INSTRUCTIONS FOR THE TASK:
In your copy, set down the entries exactly and exclude the pictures.

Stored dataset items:
Segment Open

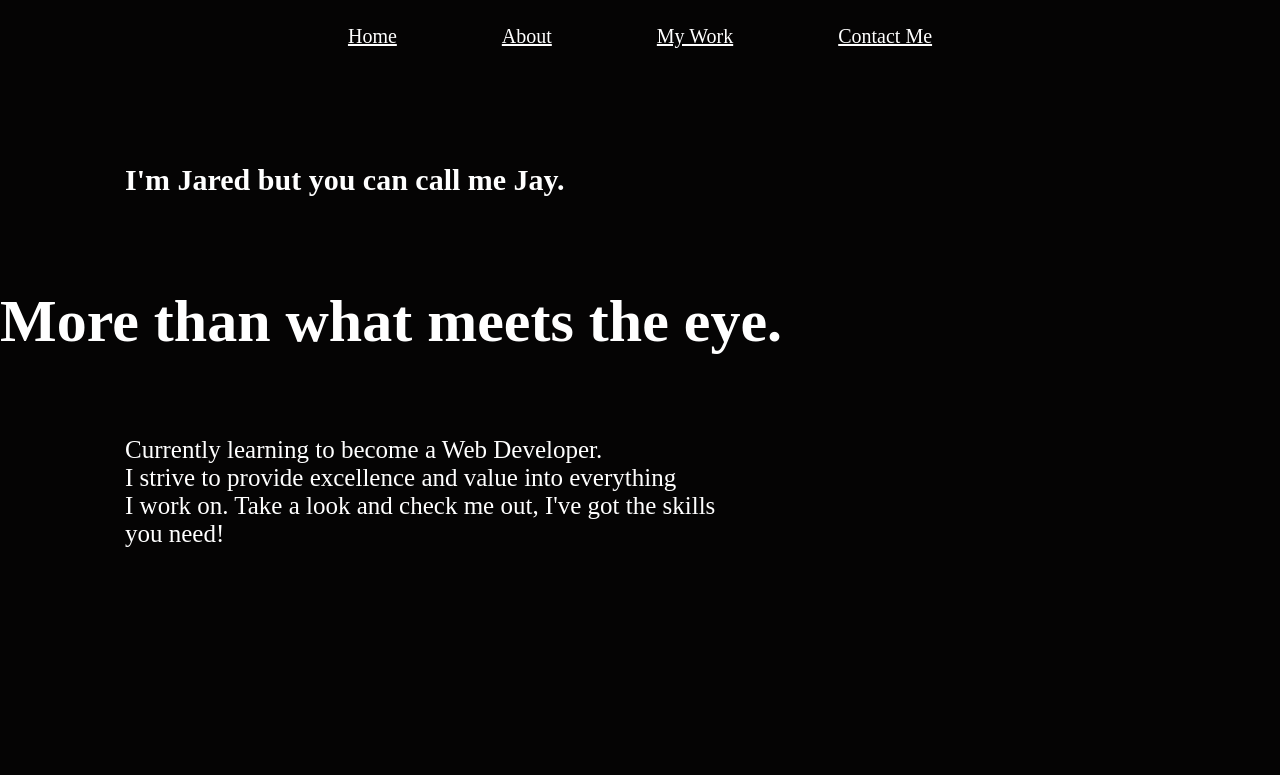
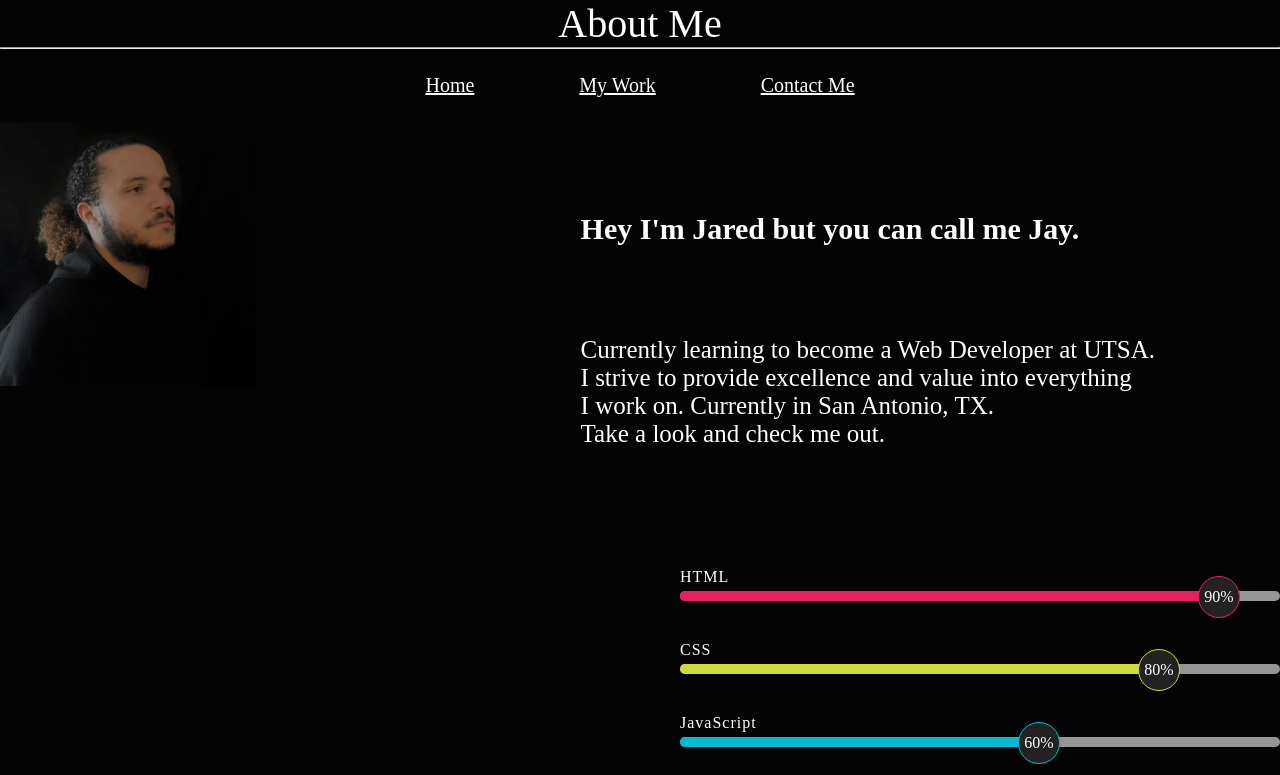
Before and after one commit to JaredLove/myportfolio, a plain HTML site: page assets/html/aboutme.html in a window 1280 px wide. Shown: the top 775 px of the page. Drawn offline with Linux system fonts and the light colour scheme; files that its build step writes are made by us from their sources.

Commit message:
updates to about me page and css

```diff
--- /dev/null
+++ b/assets/css/about.css
@@ -0,0 +1,192 @@
+/* adding style to all the html */
+* {
+    margin: 0;
+    padding: 0;
+  }
+
+  body {
+    background-color: #050404;
+
+}
+
+.about {
+    color: #FFFFFF;
+    text-align: center;
+    font-size: 40px;
+}
+header {
+
+
+    padding:  0;
+    margin: 0;
+
+    position: sticky;
+    position: -webkit-sticky;
+
+
+}
+/* adding style the the navagation in header */
+header nav {
+    padding: 15px;
+    font-size: 20px;
+    position: sticky;
+}
+/* adding style to the ul inside of nav inside of header */
+header nav ul {
+  text-align: center;
+
+
+
+}
+/* adding style to the li insdie of ul inside of nav inside of header */
+header nav ul li {
+    display: inline-block;
+    margin: 10px 50px;
+
+
+
+}
+
+
+/* adding style to a elements */
+a {
+    color: white;
+}
+a:hover {
+    background-color: #FFC23C;
+    border: solid;
+}
+
+
+.container {
+
+
+    float: right;
+}
+.skils {
+
+    width: 100%;
+
+
+}
+
+.skills h2 {
+    font-weight: 400;
+    letter-spacing: 1px;
+    margin-top: 40px;
+    margin-bottom: 5px;
+    color: #FFFFFF;
+    font-size: 16px;
+}
+
+.progress-bar {
+    background: #959595;
+    width: 600px;
+    height: 10px;
+    border-radius: 5px;
+}
+
+.progress-bar div {
+    height: 10px;
+    border-radius: 5px;
+    width: 0%;
+}
+
+.progress-bar div span {
+    height: 40px;
+    width: 40px;
+    border-radius: 50%;
+    background: #222;
+    float: right;
+    margin-top: -15px;
+    margin-right: -20px;
+    color: #FFFFFF;
+    display: flex;
+    align-items: center;
+    justify-content: center;
+
+}
+
+.html {
+    background: #e91e63;
+    animation: html 1s linear forwards;
+}
+
+.css {
+    background: #cddc39;
+    animation: css 1s linear forwards;
+}
+
+.javascript {
+    background: #00bcd4;
+    animation: javascript 1s linear forwards;
+}
+
+.html span {
+    border: 1px solid #e91e63;
+
+}
+
+.css span {
+    border: 1px solid #cddc39;
+
+}
+
+.javascript span {
+    border: 1px solid #00bcd4;
+
+}
+
+@keyframes html {
+    100%{
+        width: 90%
+    }
+}
+
+@keyframes css {
+    100%{
+        width: 80%
+    }
+}
+
+@keyframes javascript {
+    100%{
+        width: 60%
+    }
+}
+
+.img img{
+    width: 20%;
+    height: 20%;
+    float: left;
+}
+
+.mainclass {
+    float: right;
+}
+
+
+
+/* adding style to the title2 class */
+.title {
+    font-size: 60px;
+    color: white;
+
+
+}
+
+/* adding style to the p in the class mainclass2 */
+.mainclass p {
+    color: white;
+    font-size: 25px;
+
+    margin: 80px 125px;
+}
+
+/* adding style to the h2 in the class mainclass2 */
+.mainclass h2 {
+
+    color: white;
+    font-size: 30px;
+    margin: 90px 125px;
+}
--- a/assets/css/style.css
+++ b/assets/css/style.css
@@ -142,8 +142,8 @@ a:hover {
 footer {
     text-align: center;
     font-size: 60px;
-
-    padding: 0 150px;
+    color: #ffffff;
+    padding: 100px 550px;
 }
 
 /*adding style the the ul in the class contactme */
@@ -177,17 +177,6 @@ footer {
     font-size: 50px;
 }
 
-/* adding style to the title class */
-
-
-/* adding style to the title2 class */
-.title2 {
-    font-size: 60px;
-    color: white;
-
-
-}
-
 /* adding style to the h2 in the mainclass class */
 .mainclass h2 {
 
@@ -208,16 +197,6 @@ footer {
 
 }
 
-/* adding style to the class mainclass2 */
-.mainclass2 {
-    display: flex;
-
-    flex-wrap: wrap;
-
-    align-items: center;
-
-    justify-content: space-between;
-}
 
 /* adding style to the p in the class mainclass */
 .mainclass p {
@@ -226,21 +205,7 @@ footer {
     margin: 80px 125px;
 }
 
-/* adding style to the p in the class mainclass2 */
-.mainclass2 p {
-    color: white;
-    font-size: 25px;
 
-    margin: 80px 125px;
-}
-
-/* adding style to the h2 in the class mainclass2 */
-.mainclass2 h2 {
-
-    color: white;
-    font-size: 30px;
-    margin: 90px 125px;
-}
 
 /* adding style to the class caption */
 .caption {
@@ -382,34 +347,6 @@ footer {
 
   }
 
-  /* adding style to the banner class */
-
-
-  /* adding style to the footer class */
-footer {
-
-    display: flex;
-    justify-content: space-between;
-    flex-wrap: wrap;
-    color: white;
-    margin: 150px 400px;
-
-}
-
-/* adding a hover style to the ftam class */
-.ftam:hover + .hide {
-
-
-    display: block;
-}
-
-/* adding style to the hide class */
-.hide {
-    display: none;
-    color: rgb(96, 145, 7);
-    margin: 10px;
-    font-size: 20px;
-}
 
 
 
--- a/assets/html/aboutme.html
+++ b/assets/html/aboutme.html
@@ -4,23 +4,23 @@
     <head>
             <meta charset="UTF-8" />
             <meta name="viewport" content="width=device-width, initial-scale=1.0" />
-            <link rel="stylesheet" href="./assets/css/style.css" />
+            <link rel="stylesheet" href="../css/about.css" />
             <title>My Portfolio</title>
     </head>
 
     <body>
         <header>
             <!--Navigation-->
+            <div class="about">
+                <p>About Me</p>
+            </div>
+            <hr>
             <nav>
 
                 <ul>
 
                     <li>
-                        <a href="./index.html">Home</a>
-                    </li>
-                    <li>
-
-                        <a href="./aboutme.html">About</a>
+                        <a href="../../index.html">Home</a>
                     </li>
 
                     <li>
@@ -37,36 +37,49 @@
 
         </header>
         <!--image below header-->
-        <section class="banner"></section>
+
+
+
 
         <!--content in about me-->
-        <div class="mainclass2">
+        <div class="img">
+        <img src="../images/IMG_5398 (1).jpg" alt="me">
+        </div>
+        <div class="mainclass">
 
-            <h2>I'm Jared but you can call me Jay.</h2>
 
-            <h1 class="title2">
-            More than what meets the eye.
-            </h1>
+            <h2>Hey I'm Jared but you can call me Jay.</h2>
 
             <p>
-                Currently learning to become a Web Developer. <br/>
+                Currently learning to become a Web Developer at UTSA. <br/>
                 I strive to provide excellence and value into everything <br/>
-                I work on. Take a look and check me out, I've got the skills <br/>
-                you need!
+                I work on. Currently in San Antonio, TX. <br>
+                Take a look and check me out.
             </p>
 
         </div>
 
-
+       <div class="container">
+                <div class="skills">
+                    <h2>HTML</h2>
+                    <div class="progress-bar">
+                        <div class="html"><span>90%</span></div>
+                    </div>
+                    <h2>CSS</h2>
+                    <div class="progress-bar">
+                        <div class="css"><span>80%</span></div>
+                    </div>
+                    <h2>JavaScript</h2>
+                    <div class="progress-bar">
+                        <div class="javascript"><span>60%</span></div>
+                    </div>
+                </div>
+        </div>
 
 
     </body>
 
-    <!--Start of footer-->
-    <footer>
-        <div class="ftam"><h2>Hover me for a coding joke!</h2></div>
-        <div class="hide">What did the HTML coding dog say? <br/>
-            Href Href!</div>
-    </footer>
+
+
 
 </html>
```
Also changed, not shown: assets/html/contactme.html (+1 -1 lines), assets/html/mywork.html (+4 -4 lines), assets/images/IMG_5398 (1).jpg (added).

Segment Closed

EXERCISE SOLUTION:
Before and after one commit to JaredLove/myportfolio, a plain HTML site: page assets/html/aboutme.html in a window 1280 px wide. Shown: the top 775 px of the page. Drawn offline with Linux system fonts and the light colour scheme; files that its build step writes are made by us from their sources.

Commit message:
updates to about me page and css

```diff
--- /dev/null
+++ b/assets/css/about.css
@@ -0,0 +1,192 @@
+/* adding style to all the html */
+* {
+    margin: 0;
+    padding: 0;
+  }
+
+  body {
+    background-color: #050404;
+
+}
+
+.about {
+    color: #FFFFFF;
+    text-align: center;
+    font-size: 40px;
+}
+header {
+
+
+    padding:  0;
+    margin: 0;
+
+    position: sticky;
+    position: -webkit-sticky;
+
+
+}
+/* adding style the the navagation in header */
+header nav {
+    padding: 15px;
+    font-size: 20px;
+    position: sticky;
+}
+/* adding style to the ul inside of nav inside of header */
+header nav ul {
+  text-align: center;
+
+
+
+}
+/* adding style to the li insdie of ul inside of nav inside of header */
+header nav ul li {
+    display: inline-block;
+    margin: 10px 50px;
+
+
+
+}
+
+
+/* adding style to a elements */
+a {
+    color: white;
+}
+a:hover {
+    background-color: #FFC23C;
+    border: solid;
+}
+
+
+.container {
+
+
+    float: right;
+}
+.skils {
+
+    width: 100%;
+
+
+}
+
+.skills h2 {
+    font-weight: 400;
+    letter-spacing: 1px;
+    margin-top: 40px;
+    margin-bottom: 5px;
+    color: #FFFFFF;
+    font-size: 16px;
+}
+
+.progress-bar {
+    background: #959595;
+    width: 600px;
+    height: 10px;
+    border-radius: 5px;
+}
+
+.progress-bar div {
+    height: 10px;
+    border-radius: 5px;
+    width: 0%;
+}
+
+.progress-bar div span {
+    height: 40px;
+    width: 40px;
+    border-radius: 50%;
+    background: #222;
+    float: right;
+    margin-top: -15px;
+    margin-right: -20px;
+    color: #FFFFFF;
+    display: flex;
+    align-items: center;
+    justify-content: center;
+
+}
+
+.html {
+    background: #e91e63;
+    animation: html 1s linear forwards;
+}
+
+.css {
+    background: #cddc39;
+    animation: css 1s linear forwards;
+}
+
+.javascript {
+    background: #00bcd4;
+    animation: javascript 1s linear forwards;
+}
+
+.html span {
+    border: 1px solid #e91e63;
+
+}
+
+.css span {
+    border: 1px solid #cddc39;
+
+}
+
+.javascript span {
+    border: 1px solid #00bcd4;
+
+}
+
+@keyframes html {
+    100%{
+        width: 90%
+    }
+}
+
+@keyframes css {
+    100%{
+        width: 80%
+    }
+}
+
+@keyframes javascript {
+    100%{
+        width: 60%
+    }
+}
+
+.img img{
+    width: 20%;
+    height: 20%;
+    float: left;
+}
+
+.mainclass {
+    float: right;
+}
+
+
+
+/* adding style to the title2 class */
+.title {
+    font-size: 60px;
+    color: white;
+
+
+}
+
+/* adding style to the p in the class mainclass2 */
+.mainclass p {
+    color: white;
+    font-size: 25px;
+
+    margin: 80px 125px;
+}
+
+/* adding style to the h2 in the class mainclass2 */
+.mainclass h2 {
+
+    color: white;
+    font-size: 30px;
+    margin: 90px 125px;
+}
--- a/assets/css/style.css
+++ b/assets/css/style.css
@@ -142,8 +142,8 @@ a:hover {
 footer {
     text-align: center;
     font-size: 60px;
-
-    padding: 0 150px;
+    color: #ffffff;
+    padding: 100px 550px;
 }
 
 /*adding style the the ul in the class contactme */
@@ -177,17 +177,6 @@ footer {
     font-size: 50px;
 }
 
-/* adding style to the title class */
-
-
-/* adding style to the title2 class */
-.title2 {
-    font-size: 60px;
-    color: white;
-
-
-}
-
 /* adding style to the h2 in the mainclass class */
 .mainclass h2 {
 
@@ -208,16 +197,6 @@ footer {
 
 }
 
-/* adding style to the class mainclass2 */
-.mainclass2 {
-    display: flex;
-
-    flex-wrap: wrap;
-
-    align-items: center;
-
-    justify-content: space-between;
-}
 
 /* adding style to the p in the class mainclass */
 .mainclass p {
@@ -226,21 +205,7 @@ footer {
     margin: 80px 125px;
 }
 
-/* adding style to the p in the class mainclass2 */
-.mainclass2 p {
-    color: white;
-    font-size: 25px;
 
-    margin: 80px 125px;
-}
-
-/* adding style to the h2 in the class mainclass2 */
-.mainclass2 h2 {
-
-    color: white;
-    font-size: 30px;
-    margin: 90px 125px;
-}
 
 /* adding style to the class caption */
 .caption {
@@ -382,34 +347,6 @@ footer {
 
   }
 
-  /* adding style to the banner class */
-
-
-  /* adding style to the footer class */
-footer {
-
-    display: flex;
-    justify-content: space-between;
-    flex-wrap: wrap;
-    color: white;
-    margin: 150px 400px;
-
-}
-
-/* adding a hover style to the ftam class */
-.ftam:hover + .hide {
-
-
-    display: block;
-}
-
-/* adding style to the hide class */
-.hide {
-    display: none;
-    color: rgb(96, 145, 7);
-    margin: 10px;
-    font-size: 20px;
-}
 
 
 
--- a/assets/html/aboutme.html
+++ b/assets/html/aboutme.html
@@ -4,23 +4,23 @@
     <head>
             <meta charset="UTF-8" />
             <meta name="viewport" content="width=device-width, initial-scale=1.0" />
-            <link rel="stylesheet" href="./assets/css/style.css" />
+            <link rel="stylesheet" href="../css/about.css" />
             <title>My Portfolio</title>
     </head>
 
     <body>
         <header>
             <!--Navigation-->
+            <div class="about">
+                <p>About Me</p>
+            </div>
+            <hr>
             <nav>
 
                 <ul>
 
                     <li>
-                        <a href="./index.html">Home</a>
-                    </li>
-                    <li>
-
-                        <a href="./aboutme.html">About</a>
+                        <a href="../../index.html">Home</a>
                     </li>
 
                     <li>
@@ -37,36 +37,49 @@
 
         </header>
         <!--image below header-->
-        <section class="banner"></section>
+
+
+
 
         <!--content in about me-->
-        <div class="mainclass2">
+        <div class="img">
+        <img src="../images/IMG_5398 (1).jpg" alt="me">
+        </div>
+        <div class="mainclass">
 
-            <h2>I'm Jared but you can call me Jay.</h2>
 
-            <h1 class="title2">
-            More than what meets the eye.
-            </h1>
+            <h2>Hey I'm Jared but you can call me Jay.</h2>
 
             <p>
-                Currently learning to become a Web Developer. <br/>
+                Currently learning to become a Web Developer at UTSA. <br/>
                 I strive to provide excellence and value into everything <br/>
-                I work on. Take a look and check me out, I've got the skills <br/>
-                you need!
+                I work on. Currently in San Antonio, TX. <br>
+                Take a look and check me out.
             </p>
 
         </div>
 
-
+       <div class="container">
+                <div class="skills">
+                    <h2>HTML</h2>
+                    <div class="progress-bar">
+                        <div class="html"><span>90%</span></div>
+                    </div>
+                    <h2>CSS</h2>
+                    <div class="progress-bar">
+                        <div class="css"><span>80%</span></div>
+                    </div>
+                    <h2>JavaScript</h2>
+                    <div class="progress-bar">
+                        <div class="javascript"><span>60%</span></div>
+                    </div>
+                </div>
+        </div>
 
 
     </body>
 
-    <!--Start of footer-->
-    <footer>
-        <div class="ftam"><h2>Hover me for a coding joke!</h2></div>
-        <div class="hide">What did the HTML coding dog say? <br/>
-            Href Href!</div>
-    </footer>
+
+
 
 </html>
```
Also changed, not shown: assets/html/contactme.html (+1 -1 lines), assets/html/mywork.html (+4 -4 lines), assets/images/IMG_5398 (1).jpg (added).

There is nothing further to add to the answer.